▼

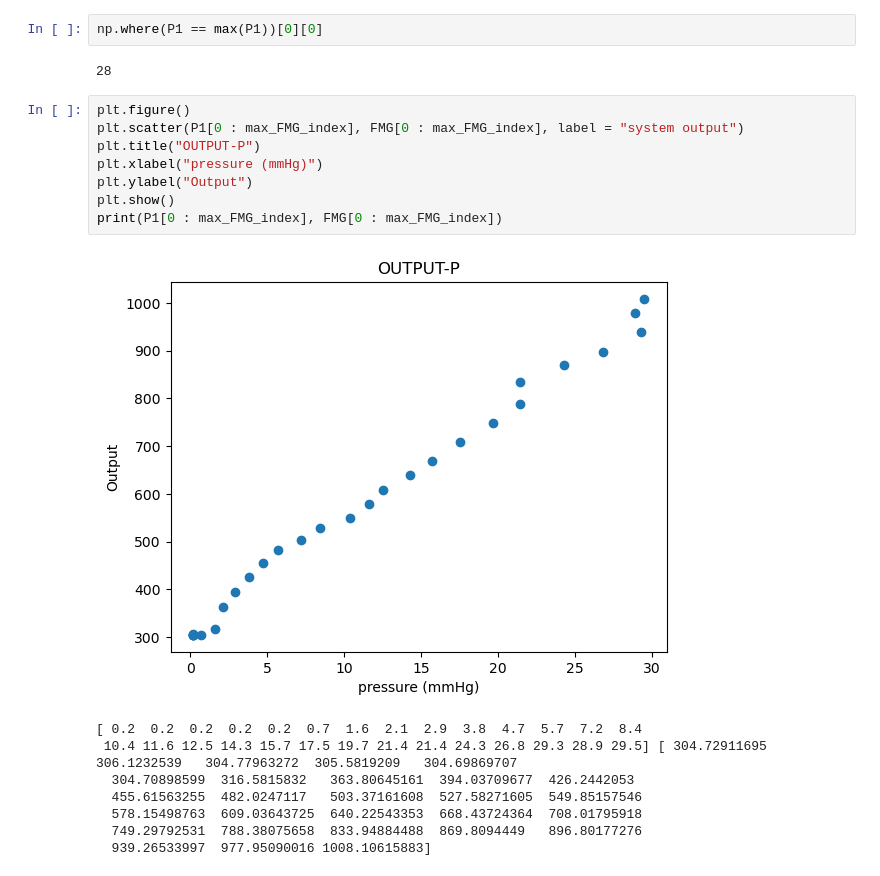
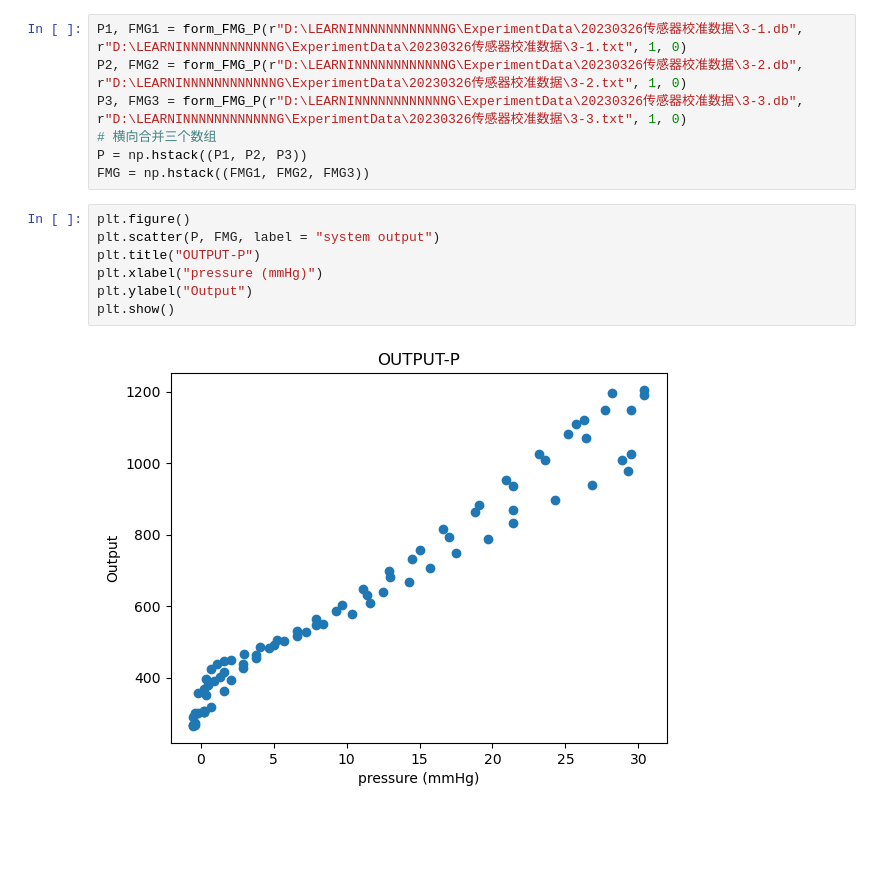
Before and after one commit to WynminMark/FMG_classification, a Jupyter notebook: test.ipynb, the cells around one changed output. Cells and saved outputs as stored; diff of their text form; blank space fills up the shorter version.

```diff
--- a/test.ipynb
+++ b/test.ipynb
@@ -47,21 +8,16 @@ np.where(P1 == max(P1))
-# %%
-np.where(P1 == max(P1))[0][0]
-# %% [output]
-28
+# %%
+P1, FMG1 = form_FMG_P(r"D:\LEARNINNNNNNNNNNNNG\ExperimentData\20230326传感器校准数据\3-1.db", r"D:\LEARNINNNNNNNNNNNNG\ExperimentData\20230326传感器校准数据\3-1.txt", 1, 0)
+P2, FMG2 = form_FMG_P(r"D:\LEARNINNNNNNNNNNNNG\ExperimentData\20230326传感器校准数据\3-2.db", r"D:\LEARNINNNNNNNNNNNNG\ExperimentData\20230326传感器校准数据\3-2.txt", 1, 0)
+P3, FMG3 = form_FMG_P(r"D:\LEARNINNNNNNNNNNNNG\ExperimentData\20230326传感器校准数据\3-3.db", r"D:\LEARNINNNNNNNNNNNNG\ExperimentData\20230326传感器校准数据\3-3.txt", 1, 0)
+# 横向合并三个数组
+P = np.hstack((P1, P2, P3))
+FMG = np.hstack((FMG1, FMG2, FMG3))
 # %%
 plt.figure()
-plt.scatter(P1[0 : max_FMG_index], FMG[0 : max_FMG_index], label = "system output")
+plt.scatter(P, FMG, label = "system output")
 plt.title("OUTPUT-P")
 plt.xlabel("pressure (mmHg)")
 plt.ylabel("Output")
 plt.show()
-print(P1[0 : max_FMG_index], FMG[0 : max_FMG_index])
 # %% [output]
-[figure, old version]
+[figure, new version]
-[ 0.2  0.2  0.2  0.2  0.2  0.7  1.6  2.1  2.9  3.8  4.7  5.7  7.2  8.4
- 10.4 11.6 12.5 14.3 15.7 17.5 19.7 21.4 21.4 24.3 26.8 29.3 28.9 29.5] [ 304.72911695  306.1232539   304.77963272  305.5819209   304.69869707
-  304.70898599  316.5815832   363.80645161  394.03709677  426.2442053
-  455.61563255  482.0247117   503.37161608  527.58271605  549.85157546
-  578.15498763  609.03643725  640.22543353  668.43724364  708.01795918
-  749.29792531  788.38075658  833.94884488  869.8094449   896.80177276
-  939.26533997  977.95090016 1008.10615883]
```
Also changed, not shown: parts of 12 cells of this notebook, 1 other file.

▲

### Exercise instructions
Counting only lines that hold the string "test", give the number of such lines in the records. Write nothing else.

### Solution
3